Problem to solve
In full and word for word, print the data below.

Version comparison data
>>>>>

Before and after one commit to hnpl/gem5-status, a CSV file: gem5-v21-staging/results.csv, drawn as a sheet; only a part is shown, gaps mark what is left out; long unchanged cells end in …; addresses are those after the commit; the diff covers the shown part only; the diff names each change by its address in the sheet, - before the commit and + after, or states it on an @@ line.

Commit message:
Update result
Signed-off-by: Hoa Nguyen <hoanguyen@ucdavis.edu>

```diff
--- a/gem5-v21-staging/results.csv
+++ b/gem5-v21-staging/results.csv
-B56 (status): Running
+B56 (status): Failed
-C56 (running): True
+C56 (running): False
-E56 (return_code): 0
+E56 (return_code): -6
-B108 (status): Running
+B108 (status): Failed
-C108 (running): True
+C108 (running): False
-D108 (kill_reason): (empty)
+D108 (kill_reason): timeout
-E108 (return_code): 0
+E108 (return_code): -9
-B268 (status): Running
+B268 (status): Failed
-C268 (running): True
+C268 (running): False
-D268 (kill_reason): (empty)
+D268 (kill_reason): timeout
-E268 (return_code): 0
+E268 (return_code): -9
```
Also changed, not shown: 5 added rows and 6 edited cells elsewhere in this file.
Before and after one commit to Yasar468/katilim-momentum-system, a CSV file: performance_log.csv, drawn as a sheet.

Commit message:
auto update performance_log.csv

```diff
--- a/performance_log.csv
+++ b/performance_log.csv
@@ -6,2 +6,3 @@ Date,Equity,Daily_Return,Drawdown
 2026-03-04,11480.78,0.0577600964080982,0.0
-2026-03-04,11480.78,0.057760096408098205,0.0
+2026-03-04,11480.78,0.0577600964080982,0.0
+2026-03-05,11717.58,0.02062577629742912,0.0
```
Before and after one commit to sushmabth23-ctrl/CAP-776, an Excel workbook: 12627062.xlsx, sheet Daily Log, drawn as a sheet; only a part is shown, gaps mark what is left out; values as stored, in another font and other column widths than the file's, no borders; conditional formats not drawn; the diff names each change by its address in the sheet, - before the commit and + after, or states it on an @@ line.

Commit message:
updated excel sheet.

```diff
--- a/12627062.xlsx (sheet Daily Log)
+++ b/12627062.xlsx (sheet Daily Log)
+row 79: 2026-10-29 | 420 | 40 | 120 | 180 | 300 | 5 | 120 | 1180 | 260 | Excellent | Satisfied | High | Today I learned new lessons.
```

<<<<<

Task result
Before and after one commit to hnpl/gem5-status, a CSV file: gem5-v21-staging/results.csv, drawn as a sheet; only a part is shown, gaps mark what is left out; long unchanged cells end in …; addresses are those after the commit; the diff covers the shown part only; the diff names each change by its address in the sheet, - before the commit and + after, or states it on an @@ line.

Commit message:
Update result
Signed-off-by: Hoa Nguyen <hoanguyen@ucdavis.edu>

```diff
--- a/gem5-v21-staging/results.csv
+++ b/gem5-v21-staging/results.csv
-B56 (status): Running
+B56 (status): Failed
-C56 (running): True
+C56 (running): False
-E56 (return_code): 0
+E56 (return_code): -6
-B108 (status): Running
+B108 (status): Failed
-C108 (running): True
+C108 (running): False
-D108 (kill_reason): (empty)
+D108 (kill_reason): timeout
-E108 (return_code): 0
+E108 (return_code): -9
-B268 (status): Running
+B268 (status): Failed
-C268 (running): True
+C268 (running): False
-D268 (kill_reason): (empty)
+D268 (kill_reason): timeout
-E268 (return_code): 0
+E268 (return_code): -9
```
Also changed, not shown: 5 added rows and 6 edited cells elsewhere in this file.
Before and after one commit to Yasar468/katilim-momentum-system, a CSV file: performance_log.csv, drawn as a sheet.

Commit message:
auto update performance_log.csv

```diff
--- a/performance_log.csv
+++ b/performance_log.csv
@@ -6,2 +6,3 @@ Date,Equity,Daily_Return,Drawdown
 2026-03-04,11480.78,0.0577600964080982,0.0
-2026-03-04,11480.78,0.057760096408098205,0.0
+2026-03-04,11480.78,0.0577600964080982,0.0
+2026-03-05,11717.58,0.02062577629742912,0.0
```
Before and after one commit to sushmabth23-ctrl/CAP-776, an Excel workbook: 12627062.xlsx, sheet Daily Log, drawn as a sheet; only a part is shown, gaps mark what is left out; values as stored, in another font and other column widths than the file's, no borders; conditional formats not drawn; the diff names each change by its address in the sheet, - before the commit and + after, or states it on an @@ line.

Commit message:
updated excel sheet.

```diff
--- a/12627062.xlsx (sheet Daily Log)
+++ b/12627062.xlsx (sheet Daily Log)
+row 79: 2026-10-29 | 420 | 40 | 120 | 180 | 300 | 5 | 120 | 1180 | 260 | Excellent | Satisfied | High | Today I learned new lessons.
```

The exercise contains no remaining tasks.